The idea that they ate themselves to death is a tad to comical. I think it'll make more sense if its; because they were cannibals, is why the Proto-Europoids wouldve helped contributed to annihilating them on a steady basis.

J. said...

But contemporary cannibal populations (Papua, etc.) infected with the same thingie did survive.

pconroy said...

Meso-Americans practiced ritual cannibalism and the Anastasi people practiced cannibalism out of necessity - but neither of these groups exterminated themselves doing so... I doubt the Neanderthals were different

Richard said...

This is not just daft speculation. There has been a quite recent
precedent in the Fore tribe of Papua New Guinea, who suffered from a prion disease called kuru (the photograph in the Discovery article actually shows these people) caused by cannibalism.

http://news.bbc.co.uk/2/hi/uk_news/1235525.stm

the telling quote in this story is:
"By the time kuru, which means "trembling" or "shivering", was discovered by outsiders, it was killing half of all women and
children in the Fore tribe".

That's a fair old attrition rate.

regards

Richard

Dragon Horse said...

"The idea that they ate themselves to death is a tad to comical. I think it'll make more sense if its; because they were cannibals, is why the Proto-Europoids wouldve helped contributed to annihilating them on a steady basis."

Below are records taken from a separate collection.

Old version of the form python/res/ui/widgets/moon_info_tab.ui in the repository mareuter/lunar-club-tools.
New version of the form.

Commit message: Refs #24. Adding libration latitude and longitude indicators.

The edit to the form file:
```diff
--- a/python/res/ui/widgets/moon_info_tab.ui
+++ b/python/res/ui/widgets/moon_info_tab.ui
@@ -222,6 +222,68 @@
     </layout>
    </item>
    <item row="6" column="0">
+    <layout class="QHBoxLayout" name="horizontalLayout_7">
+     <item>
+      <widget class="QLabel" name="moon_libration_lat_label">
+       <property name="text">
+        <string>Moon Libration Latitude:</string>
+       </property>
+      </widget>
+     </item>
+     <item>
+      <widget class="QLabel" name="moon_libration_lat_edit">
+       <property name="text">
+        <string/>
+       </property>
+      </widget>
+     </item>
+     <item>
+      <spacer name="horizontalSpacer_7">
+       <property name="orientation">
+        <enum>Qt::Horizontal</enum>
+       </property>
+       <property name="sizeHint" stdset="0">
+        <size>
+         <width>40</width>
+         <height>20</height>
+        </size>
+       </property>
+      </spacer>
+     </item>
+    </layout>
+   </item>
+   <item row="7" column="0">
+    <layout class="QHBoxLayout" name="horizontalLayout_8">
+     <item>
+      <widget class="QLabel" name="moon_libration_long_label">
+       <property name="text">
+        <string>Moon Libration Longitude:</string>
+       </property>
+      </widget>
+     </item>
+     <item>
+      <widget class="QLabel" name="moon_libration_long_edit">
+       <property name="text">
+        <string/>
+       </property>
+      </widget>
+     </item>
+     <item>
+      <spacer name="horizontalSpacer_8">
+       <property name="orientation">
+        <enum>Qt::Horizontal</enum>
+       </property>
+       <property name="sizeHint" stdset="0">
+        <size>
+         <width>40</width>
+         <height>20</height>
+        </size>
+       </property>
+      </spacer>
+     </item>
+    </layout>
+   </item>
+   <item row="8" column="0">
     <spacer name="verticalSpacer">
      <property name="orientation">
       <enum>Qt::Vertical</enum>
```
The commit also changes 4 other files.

How about the the newly arrived humans ate them?

Crimson Guard said...

This article compares them to a cannibalistic tribe in South America:

http://dsc.discovery.com/news/2008/02/27/neanderthal-cannibalism.html